What the exercise asks
As you reproduce every line below, keep it exactly as written and leave out the images.

(Beginning of Record excerpts)

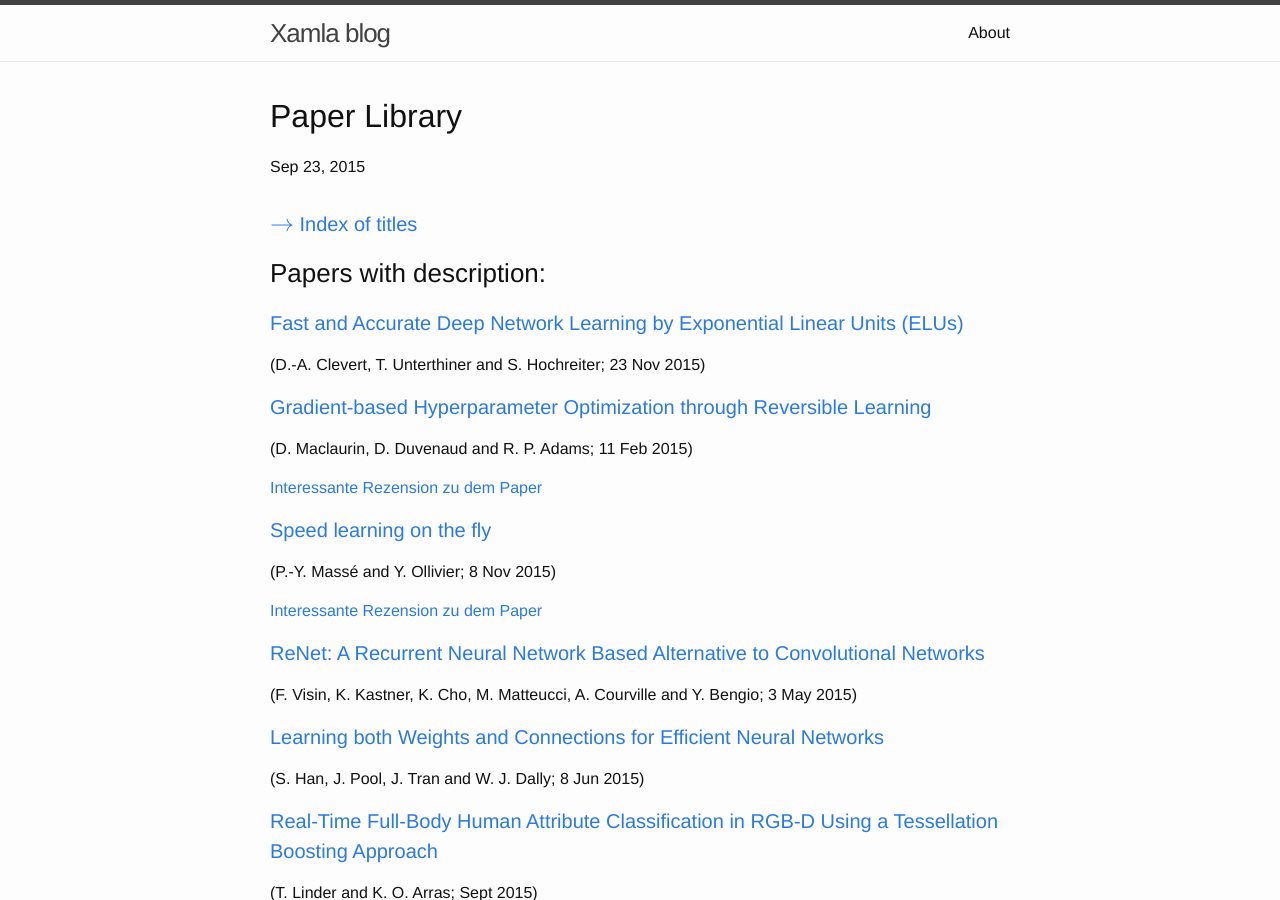
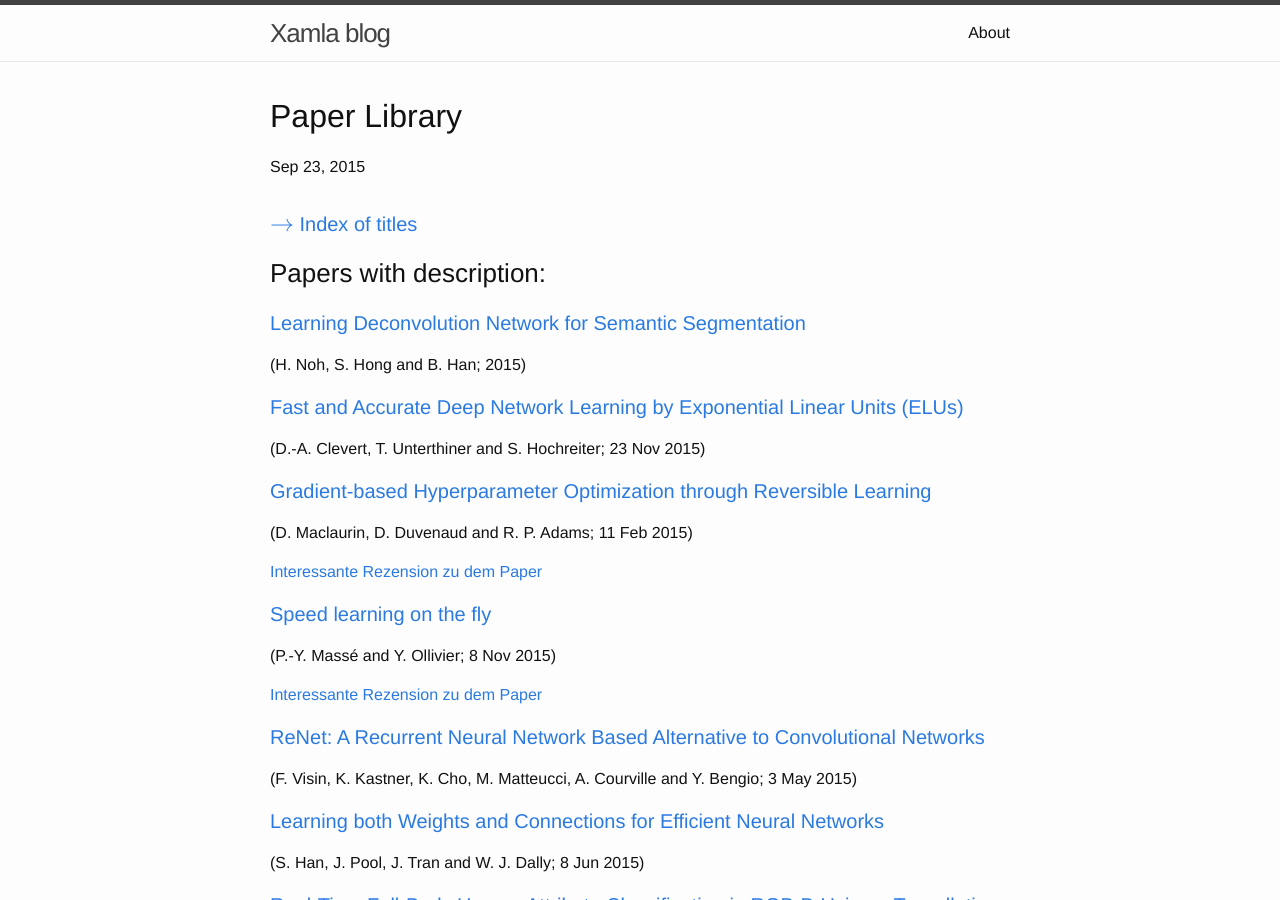
Before and after one commit to Xamla/xamla.github.io, a Jekyll site: the page built from _posts/2015-09-23-Paper-Library.markdown, in a window 1280 px wide and 900 px high. Built offline with Jekyll 4.4.1, drawn with Linux system fonts in a browser that asks for light colours; formulas are drawn with MathJax 3; some of the changed text lies outside the part shown.

Commit message:
Update 2015-09-23-Paper-Library.markdown

```diff
--- a/_posts/2015-09-23-Paper-Library.markdown
+++ b/_posts/2015-09-23-Paper-Library.markdown
@@ -11,6 +11,11 @@ mathjax: true
 
 
 ### Papers with description:
+
+
+#### <a name="Deconv"></a>[Learning Deconvolution Network for Semantic Segmentation](http://cvlab.postech.ac.kr/research/deconvnet/)
+
+(H. Noh,	S. Hong	and B. Han; 2015)
 
 
 #### <a name="ELUs"></a>[Fast and Accurate Deep Network Learning by Exponential Linear Units (ELUs)](http://arxiv.org/abs/1511.07289)
@@ -325,6 +330,7 @@ Winner of the MICCAI 2013 Grand Challenge on Mitosis Detection
 [Large Scale Distributed Deep Networks](#Large Scale Distributed Deep Networks) <br />
 [Learning both Weights and Connections for Efficient Neural Networks](#Weights and Connections Learning) <br />
 [Learning Compound Multi-Step Controllers under Unknown Dynamics](#Learning Compound Multi-Step Controllers under Unknown Dynamics) <br />
+[Learning Deconvolution Network for Semantic Segmentation](#Deconv) <br />
 [Learning Descriptors for Object Recognition and 3D Pose Estimation](#Learning Descriptors for Object Recognition and 3D Pose Estimation) <br />
 [Learning Visual Feature Spaces for Robotic Manipulation with Deep Spatial Autoencoders](#Learning Visual Feature Spaces for Robotic Manipulation with Deep Spatial Autoencoders) <br />
 [Look and Think Twice: Capturing Top-Down Visual Attention with Feedback Convolutional Neural Network](#Look Twice)
```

(End of Record excerpts)

Reply to the task
Before and after one commit to Xamla/xamla.github.io, a Jekyll site: the page built from _posts/2015-09-23-Paper-Library.markdown, in a window 1280 px wide and 900 px high. Built offline with Jekyll 4.4.1, drawn with Linux system fonts in a browser that asks for light colours; formulas are drawn with MathJax 3; some of the changed text lies outside the part shown.

Commit message:
Update 2015-09-23-Paper-Library.markdown

```diff
--- a/_posts/2015-09-23-Paper-Library.markdown
+++ b/_posts/2015-09-23-Paper-Library.markdown
@@ -11,6 +11,11 @@ mathjax: true
 
 
 ### Papers with description:
+
+
+#### <a name="Deconv"></a>[Learning Deconvolution Network for Semantic Segmentation](http://cvlab.postech.ac.kr/research/deconvnet/)
+
+(H. Noh,	S. Hong	and B. Han; 2015)
 
 
 #### <a name="ELUs"></a>[Fast and Accurate Deep Network Learning by Exponential Linear Units (ELUs)](http://arxiv.org/abs/1511.07289)
@@ -325,6 +330,7 @@ Winner of the MICCAI 2013 Grand Challenge on Mitosis Detection
 [Large Scale Distributed Deep Networks](#Large Scale Distributed Deep Networks) <br />
 [Learning both Weights and Connections for Efficient Neural Networks](#Weights and Connections Learning) <br />
 [Learning Compound Multi-Step Controllers under Unknown Dynamics](#Learning Compound Multi-Step Controllers under Unknown Dynamics) <br />
+[Learning Deconvolution Network for Semantic Segmentation](#Deconv) <br />
 [Learning Descriptors for Object Recognition and 3D Pose Estimation](#Learning Descriptors for Object Recognition and 3D Pose Estimation) <br />
 [Learning Visual Feature Spaces for Robotic Manipulation with Deep Spatial Autoencoders](#Learning Visual Feature Spaces for Robotic Manipulation with Deep Spatial Autoencoders) <br />
 [Look and Think Twice: Capturing Top-Down Visual Attention with Feedback Convolutional Neural Network](#Look Twice)
```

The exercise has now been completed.